Knowing my sister had Spina Bifida did not stop my parents from adopting her. A social worker had informed them of her condition. They thought they were ready.
When my Mom took her to the hospital for the first time, Dr. Meyer looked at my sister who was sitting there, then at my Mom, "Mam, you are absolutely crazy for adopting this little girl." My Mom's jaw dropped as he dived into the medical concerns of Spina Bifida without realizing her shock. He continued this conversation, painting a very bleak existence for my sister.
I asked my Mom how she felt when she heard all of this.
"I felt terrible a doctor would say such a thing in front of a child but I was also a bit scared. I wondered if I had just signed away my freedom. Then I was mad, and I decided then and there...I'll show you, Dr. Meyer."
This summer a girlfriend of mine met my sister. We had a blast together, and a few weeks ago over a glass of wine, she blew me away with a question. "Are you sure your sister is as handicapped as you think?" I looked at her strangely, "What do you mean?"
"Well," she sighed, "I know she has Spina Bifida, but otherwise she is clever, and you don't notice a thing."
I was thrilled she said this. My Mom has always preached, "You can't let other people define your life." Dr. Meyers wanted to do just that. My Mom and my sister didn't listen; they chose not to accept his definition and created their own. Of course, there were fights with the school board, operations, and challenges but she exceeded everyone's expectations, and I couldn't be prouder.
I tend towards thinking 'I'll show you' when someone says 'you can't.' My sister and my Mom set the example and made me a fighter.
There she was this summer, traveling Europe not letting anyone tell her what she could do. For me, she is a gold medalist in exceeding expectations. Learn from her and don't let anyone define your life for you.

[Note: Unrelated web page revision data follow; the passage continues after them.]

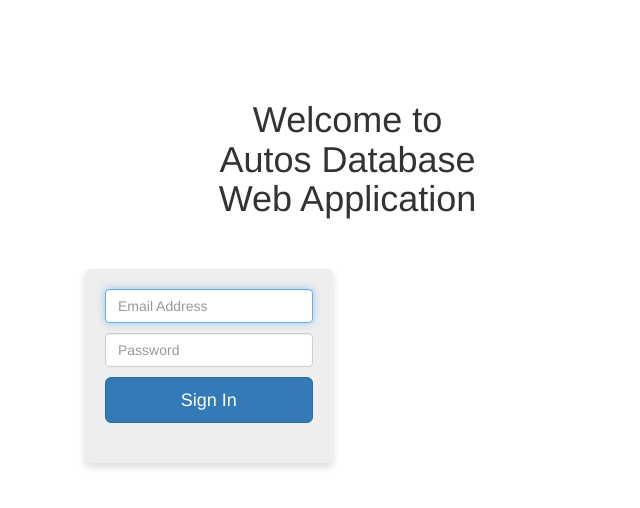
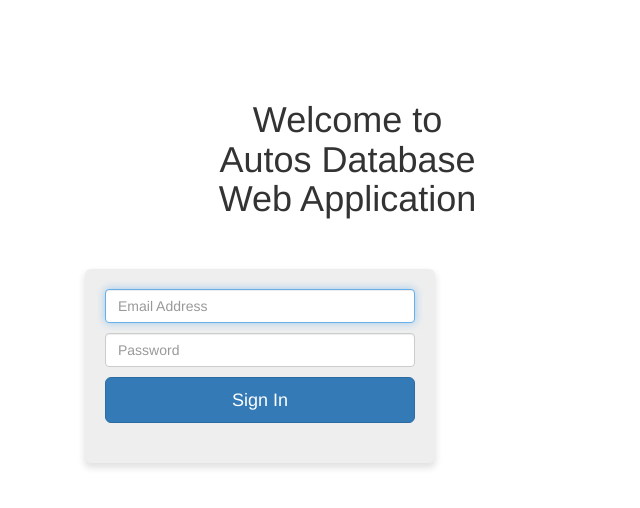
Before and after one commit to einoh/Workshop, a PHP site: page /login.php in a window 1280 px wide. Shown: the top 508 px of the page, without its empty margins (0-640 px from the left). Run offline with PHP 8.4, Linux system fonts and the light colour scheme.

Commit message:
Update login.php

```diff
--- a/login.php
+++ b/login.php
@@ -47,7 +47,7 @@
         </div>
         </br></br>
         <div class="col-md-6">
-          <div class="jumbotron" style="box-shadow: 0 4px 6px 1px rgba(50, 50, 50, 0.14);box-sizing: border-box; max-width: 330px;">
+          <div class="jumbotron" style="box-shadow: 0 4px 6px 1px rgba(50, 50, 50, 0.14);box-sizing: border-box; width: 350px;">
             <form class="form-signin" action="<?php echo htmlspecialchars($_SERVER["PHP_SELF"]);?>" method="POST">
               <input type="text" class="form-control" placeholder="Email Address" autofocus name="username" style="margin-bottom: 10px;">
               <input type="password" class="form-control" placeholder="Password" name="password" style="margin-bottom: 10px;">
```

—Allison Ochs Social Worker M.S.W. , Coach, Expat, Mother of three, Wife